Two agricultural tractors belonging to the NDMT were prominently displayed, one being an old grey ‘Fergie’  (1940s Model T20 Ferguson) and a very rare 1916 Mogul International tractor.  The Mogul had been in storage for a very long time and its engine idle for probably more than 30 years.  Earlier in the week, following considerable degunking,  tweaking, head-scratching  and other such mechanical terms, the concerted efforts of Wesley, Norman, Bob and later, Adrian, finally managed to fire-up the engine and eventually get it running  smoothly (in a relative kind of way!)  It was hoped to have the Mogul running during the course of Open Day but Wesley was unavailable and without his experience of such machines it was considered too dangerous to attempt starting it.

By 5.30 most of the crowd had finished all the cream teas and begun wandering home, hopefully considerably more informed than when they first arrived.  Those attending showed a great deal of interest, asking questions and making comments appropriate to what they saw.      The weather had been cool and dry all day making for a very good event but by the time Hilary and Adrian returned home the weather took a turn for the worse and rain began to fall.  The considerable task of clearing up was postponed until the following day although a lot was completed before the rain set in.





Like Lazarus risen from the dead!

Wesley, Norman and Bob spend the day working on the Mogul.  It has not been running for many years and there is a great deal of cleaning out accumulated debris from its carburetor, single cylinder and clutch bearings.  While they are involved in this Adrian and Aidan erect marquees where exhibitions are going to be mounted for display.
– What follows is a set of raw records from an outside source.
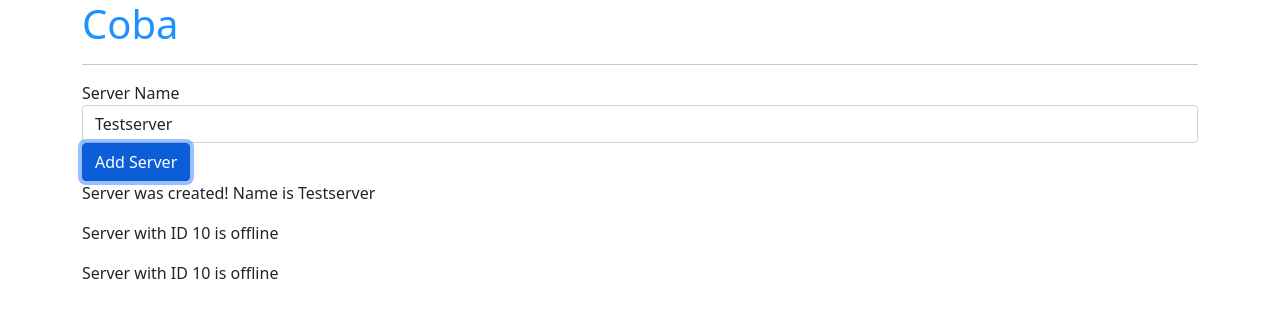
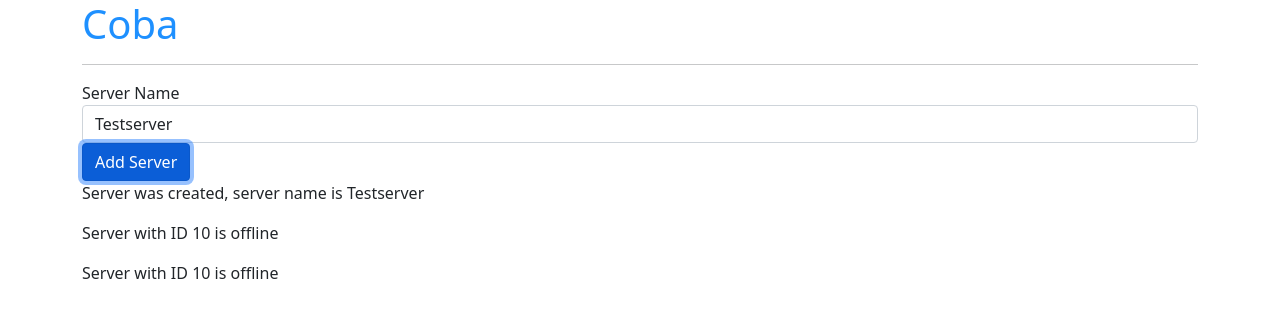
Before and after one commit to virgiawankusuma/angular-learning, an Angular app: page / in a window 1280 px wide. Both pictures are taken after a click on the button "Add Server". Shown: the top 318 px of the page. Built offline with nearby package versions, Linux system fonts and the light colour scheme.

Commit message:
Using ngIf with an Else Condition

```diff
--- a/src/app/servers/servers.component.html
+++ b/src/app/servers/servers.component.html
@@ -4,6 +4,6 @@
 <!-- <p>{{serverName}}</p> -->
 <button class="btn btn-primary" [disabled]="!allowNewServer" (click)="onCreatedServer()">Add Server</button>
 <!-- <p [innerText]="allowNewServer"></p> -->
-<p>{{serverCreationStatus}}</p>
+<p *ngIf="serverCreated">Server was created, server name is {{serverName}}</p>
 <app-server></app-server>
 <app-server></app-server>
--- a/src/app/servers/servers.component.ts
+++ b/src/app/servers/servers.component.ts
@@ -11,6 +11,7 @@
   allowNewServer = false;
   serverCreationStatus = 'No server was created!';
   serverName = 'Testserver';
+  serverCreated = false;
 
   constructor() {
     setTimeout(() => {
@@ -22,6 +23,7 @@
   }
 
   onCreatedServer() {
+    this.serverCreated = true;
     this.serverCreationStatus = 'Server was created! Name is ' + this.serverName;
   }
 
```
Mike continues working on the gate heel posts, planing strips of oak and fitting them tightly together length-ways  to fill the gaps between the post and the quoin stone recess hopefully to stop water leaking through at this point.

Towards the end of the afternoon the various bits of Mogul requiring cleaning are replaced and after a considerable amount of concerted, combined effort  from Wesley Norman, Bob and Adrian the Mogul is finally coaxed back to life.

Starting this vintage machine requires a considerable amount of tweaking and fiddling with fuel inputs, decompression levers and other bits and pieces.  The most scary part of it  is though having to fling the large flywheel by hand in order to get the engine to actually fire-up.  ‘Health & Safety’ east your heart out!  This is not a job for the squeamish!


10 wheels on my wagon!

Trevor and Adrian drive over to South Molton to meet Norman and then they all travel on to the engineering works where Norman had arranged to have the centres of the cast iron wheels drilled out to accept axles.  10 wheels had been cast so that 2 could be used for display purposes.  Just to confuse matters, the engineer who was doing the machining is also called Trevor.  The wheels were awaiting collection when the gang arrived.  Following some discussion as to diameter and length, engineer Trevor cuts some bar to be used a s axles.  Next, following even more discussion, he cuts some tube and flat bar which he quickly welds to form a ‘trial’ bearing for the each wheel. This will be taken back to the replica and  offered up to see if it will do the job for which it is designed.  If this does the job the Trevor will be asked to fabricate enough for every wheel –  2 per wheel!

This bearing is not an exact copy of the originals that belong to Bude Stratton Town Council from which the wooden template was first made but, hopefully, it is close enough to be effective without having to go to some much more complicated and expensive fabrication.

Another brick and a couple of copers in the wall.

The hot and dry sunny spell continues.  Trevor and Adrian carry on where they left off yesterday.  By the end of the day they have managed to finish an eight foot long section of wharf wall including laying on top two more copers.  After Trevor returns home Adrian begins dismantling the scaffolding in front of the completed section.